NEW YORK: Wall Street's three major indexes hit record highs on Monday as the first positive data from a late-stage COVID-19 vaccine trial prompted hopes that an economic recovery from the pandemic-driven crisis was finally in sight.
Oil prices surged more than 8per cent and pushed up energy stocks while U.S. Treasuries sold off after U.S. drugmaker Pfizer and its German partner BioNTech said a large-scale trial of their vaccine showed it was more than 90per cent effective in preventing COVID-19.
Saturday's news that Joe Biden had won the U.S. presidential election was also a reassuring confirmation of what investors had already been counting on by the end of last week, according to market strategists.
"Election uncertainty is fading into the rearview mirror. Now we have this boost of investor enthusiasm after the vaccine news," said to Michael Antonelli, market strategist at Baird in Milwaukee. "All the types of companies that would benefit from us returning to a pre-COVID world are the big winners today."
Sectors such as energy, travel and financials which were among the hardest hit by lockdowns aimed at curbing the virus were the biggest percentage gainers on Monday.

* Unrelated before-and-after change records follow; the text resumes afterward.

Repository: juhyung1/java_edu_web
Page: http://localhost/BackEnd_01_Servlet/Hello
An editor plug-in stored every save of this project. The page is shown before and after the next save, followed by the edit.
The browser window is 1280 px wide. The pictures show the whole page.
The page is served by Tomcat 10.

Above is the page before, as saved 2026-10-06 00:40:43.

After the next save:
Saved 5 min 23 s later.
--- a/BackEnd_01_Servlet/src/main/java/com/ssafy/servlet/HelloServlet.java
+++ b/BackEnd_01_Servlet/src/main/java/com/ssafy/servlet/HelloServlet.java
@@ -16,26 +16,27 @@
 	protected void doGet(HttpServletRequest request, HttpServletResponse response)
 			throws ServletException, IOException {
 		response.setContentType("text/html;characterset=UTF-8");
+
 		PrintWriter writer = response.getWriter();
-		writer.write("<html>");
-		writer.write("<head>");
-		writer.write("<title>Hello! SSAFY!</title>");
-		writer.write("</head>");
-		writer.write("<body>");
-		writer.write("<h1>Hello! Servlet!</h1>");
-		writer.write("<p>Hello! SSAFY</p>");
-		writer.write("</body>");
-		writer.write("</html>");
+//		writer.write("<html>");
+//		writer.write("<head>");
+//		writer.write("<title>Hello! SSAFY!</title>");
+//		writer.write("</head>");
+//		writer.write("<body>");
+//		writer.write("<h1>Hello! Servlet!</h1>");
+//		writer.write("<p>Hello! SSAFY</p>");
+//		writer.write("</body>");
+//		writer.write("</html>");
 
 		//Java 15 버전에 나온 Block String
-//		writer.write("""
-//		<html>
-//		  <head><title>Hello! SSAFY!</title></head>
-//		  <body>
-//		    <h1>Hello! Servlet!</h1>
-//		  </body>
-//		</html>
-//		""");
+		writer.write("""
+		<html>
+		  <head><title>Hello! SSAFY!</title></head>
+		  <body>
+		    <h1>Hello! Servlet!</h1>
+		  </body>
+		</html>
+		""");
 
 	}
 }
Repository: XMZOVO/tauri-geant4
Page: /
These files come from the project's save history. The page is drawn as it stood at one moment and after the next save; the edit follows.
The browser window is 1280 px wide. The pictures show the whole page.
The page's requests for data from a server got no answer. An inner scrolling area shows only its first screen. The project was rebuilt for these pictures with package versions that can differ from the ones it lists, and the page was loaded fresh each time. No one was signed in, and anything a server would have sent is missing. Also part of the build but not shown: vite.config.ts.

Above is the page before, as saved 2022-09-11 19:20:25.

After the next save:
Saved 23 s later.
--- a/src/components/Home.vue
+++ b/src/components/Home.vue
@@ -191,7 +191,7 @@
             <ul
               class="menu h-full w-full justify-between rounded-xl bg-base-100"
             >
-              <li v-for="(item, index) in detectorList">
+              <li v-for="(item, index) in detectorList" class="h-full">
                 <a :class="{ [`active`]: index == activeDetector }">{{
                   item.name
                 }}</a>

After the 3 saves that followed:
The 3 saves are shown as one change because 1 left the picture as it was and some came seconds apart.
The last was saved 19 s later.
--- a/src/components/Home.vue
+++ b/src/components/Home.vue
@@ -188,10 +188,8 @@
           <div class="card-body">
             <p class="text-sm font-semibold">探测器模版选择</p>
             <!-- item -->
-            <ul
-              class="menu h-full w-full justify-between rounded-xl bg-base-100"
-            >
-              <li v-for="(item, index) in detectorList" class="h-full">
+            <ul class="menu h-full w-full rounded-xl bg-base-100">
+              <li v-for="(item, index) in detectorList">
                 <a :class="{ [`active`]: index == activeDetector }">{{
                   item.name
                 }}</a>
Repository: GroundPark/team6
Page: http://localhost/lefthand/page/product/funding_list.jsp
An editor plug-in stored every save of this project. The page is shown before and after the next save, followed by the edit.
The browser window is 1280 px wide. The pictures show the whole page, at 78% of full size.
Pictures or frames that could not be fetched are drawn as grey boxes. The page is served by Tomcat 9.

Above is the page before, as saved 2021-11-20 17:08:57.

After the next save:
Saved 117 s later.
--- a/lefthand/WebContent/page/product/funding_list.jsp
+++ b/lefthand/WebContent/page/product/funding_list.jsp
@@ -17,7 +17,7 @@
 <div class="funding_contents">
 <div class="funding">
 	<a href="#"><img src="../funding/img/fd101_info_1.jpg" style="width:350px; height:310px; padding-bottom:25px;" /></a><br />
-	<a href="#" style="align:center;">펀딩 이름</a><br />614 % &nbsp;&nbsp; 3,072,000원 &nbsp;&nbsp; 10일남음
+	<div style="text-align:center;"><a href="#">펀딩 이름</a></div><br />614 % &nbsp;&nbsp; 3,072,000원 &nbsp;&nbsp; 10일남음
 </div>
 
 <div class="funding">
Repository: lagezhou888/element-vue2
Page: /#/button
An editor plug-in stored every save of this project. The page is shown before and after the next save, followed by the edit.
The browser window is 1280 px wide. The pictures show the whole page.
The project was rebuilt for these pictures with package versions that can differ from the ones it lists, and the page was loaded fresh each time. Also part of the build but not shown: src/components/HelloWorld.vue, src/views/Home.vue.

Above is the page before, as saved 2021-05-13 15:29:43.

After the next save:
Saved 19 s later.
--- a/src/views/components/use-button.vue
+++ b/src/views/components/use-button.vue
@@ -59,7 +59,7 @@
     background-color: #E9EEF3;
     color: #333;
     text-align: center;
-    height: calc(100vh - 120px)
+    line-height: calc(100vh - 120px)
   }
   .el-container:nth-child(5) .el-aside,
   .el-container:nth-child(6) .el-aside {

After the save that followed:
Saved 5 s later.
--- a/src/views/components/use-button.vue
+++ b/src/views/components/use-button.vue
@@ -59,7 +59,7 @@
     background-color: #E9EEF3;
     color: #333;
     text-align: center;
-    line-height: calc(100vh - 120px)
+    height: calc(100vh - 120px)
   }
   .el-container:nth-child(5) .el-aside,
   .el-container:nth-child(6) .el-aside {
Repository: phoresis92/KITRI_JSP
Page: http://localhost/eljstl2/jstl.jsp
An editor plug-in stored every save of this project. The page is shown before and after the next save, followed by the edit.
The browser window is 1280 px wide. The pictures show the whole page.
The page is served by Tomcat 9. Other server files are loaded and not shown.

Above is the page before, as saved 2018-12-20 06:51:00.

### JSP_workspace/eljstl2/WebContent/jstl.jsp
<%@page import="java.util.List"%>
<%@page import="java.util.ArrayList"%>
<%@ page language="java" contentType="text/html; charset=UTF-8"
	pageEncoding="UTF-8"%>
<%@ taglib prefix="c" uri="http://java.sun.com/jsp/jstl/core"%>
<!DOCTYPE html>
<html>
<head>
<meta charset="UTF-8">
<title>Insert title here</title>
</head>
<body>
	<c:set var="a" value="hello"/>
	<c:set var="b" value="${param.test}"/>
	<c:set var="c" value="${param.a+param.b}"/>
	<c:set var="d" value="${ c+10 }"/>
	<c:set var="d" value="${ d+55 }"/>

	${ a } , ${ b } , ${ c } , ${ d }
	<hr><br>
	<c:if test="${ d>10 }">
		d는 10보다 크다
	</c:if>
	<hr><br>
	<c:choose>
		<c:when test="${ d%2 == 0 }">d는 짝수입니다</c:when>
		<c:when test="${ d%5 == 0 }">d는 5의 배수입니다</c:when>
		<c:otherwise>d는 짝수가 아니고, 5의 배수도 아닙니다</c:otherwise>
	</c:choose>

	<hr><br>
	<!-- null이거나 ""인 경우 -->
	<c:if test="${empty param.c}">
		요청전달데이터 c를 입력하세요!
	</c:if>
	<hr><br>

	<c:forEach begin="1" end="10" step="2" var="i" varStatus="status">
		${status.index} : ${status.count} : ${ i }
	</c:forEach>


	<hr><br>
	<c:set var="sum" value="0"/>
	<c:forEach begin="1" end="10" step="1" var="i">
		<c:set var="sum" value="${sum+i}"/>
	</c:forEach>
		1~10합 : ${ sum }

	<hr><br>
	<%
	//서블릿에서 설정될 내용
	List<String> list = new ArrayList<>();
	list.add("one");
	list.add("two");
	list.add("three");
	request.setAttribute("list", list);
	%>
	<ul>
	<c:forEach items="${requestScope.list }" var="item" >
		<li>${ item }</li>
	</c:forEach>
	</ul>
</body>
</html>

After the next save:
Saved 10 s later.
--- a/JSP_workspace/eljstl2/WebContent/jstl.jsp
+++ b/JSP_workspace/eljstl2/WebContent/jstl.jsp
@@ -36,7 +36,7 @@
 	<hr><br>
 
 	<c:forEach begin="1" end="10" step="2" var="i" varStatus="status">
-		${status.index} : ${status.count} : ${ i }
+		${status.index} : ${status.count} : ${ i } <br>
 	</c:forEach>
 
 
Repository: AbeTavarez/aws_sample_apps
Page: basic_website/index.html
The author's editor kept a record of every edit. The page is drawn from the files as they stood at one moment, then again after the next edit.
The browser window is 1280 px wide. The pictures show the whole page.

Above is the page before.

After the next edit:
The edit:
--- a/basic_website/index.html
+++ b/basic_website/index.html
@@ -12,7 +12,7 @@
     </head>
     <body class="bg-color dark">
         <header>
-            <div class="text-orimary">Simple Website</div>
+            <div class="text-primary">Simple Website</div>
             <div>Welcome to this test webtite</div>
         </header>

While the vaccine study is still ongoing, Pfizer and BioNTech said they had found no serious safety concerns so far and expected to seek U.S. emergency use authorization later this month.
"It's not that we're out of the woods with COVID. It's that the vaccine starts to remove the worst case scenario that we surge out of control and go back into a national lockdown," said Antonelli. "The market's looking into the future, to the first and second quarter of next year."
At 2:42 p.m. EST (1942 GMT), the Dow Jones Industrial Average rose 1,265.57 points, or 4.47per cent, to 29,588.97, the S&P 500 gained 94.72 points, or 2.70per cent, to 3,604.16 and the Nasdaq Composite added 12.37 points, or 0.1per cent, to 11,907.60.
The S&P energy index, up 15per cent, was on course for its biggest daily percentage gain since March as investors bet demand would climb again when people become more comfortable with the idea of traveling as the health crisis subsides.
Also, bank shares, often seen as a proxy for the broader economy, jumped about 14per cent.
The companies hit hardest by months of travel bans and lockdowns soared. the NYSE airlines index was up 19per cent while plane maker Boeing Co jumped 15per cent. Cruise line operator Carnival Corp was up more than 32per cent.
In contrast, the technology sector and specific companies that had outperformed during the pandemic as they were seen as "stay-at-home" winners were making smaller gains or declining.
Netflix Inc fell 6.6per cent and Amazon.com Inc 2.8per cent, while Zoom Video fell more than 14per cent and exercise bike maker Peloton Interactive Inc PTON.O> plunged 15.6per cent, limiting the Nasdaq's.
Stocks around the world scaled a record high earlier in the day and the dollar remained weak as expectations of better global trade ties and more monetary stimulus under President-elect Biden also lifted demand for risky assets.
Biogen Inc slumped about 27.7per cent as a panel of experts to the U.S. health regulator voted against the drugmaker experiment Alzheimer's treatment.
Advancing issues outnumbered declining ones on the NYSE by a 4.12-to-1 ratio; on Nasdaq, a 2.44-to-1 ratio favored advancers.
The S&P 500 posted 140 new 52-week highs and 1 new lows; the Nasdaq Composite recorded 244 new highs and 23 new lows.
(Additional reporting by Medha Singh and Shivani Kumaresan in Bengaluru; Editing by Shounak Dasgupta, Arun Koyyur, Patrick Graham and Tom Brown)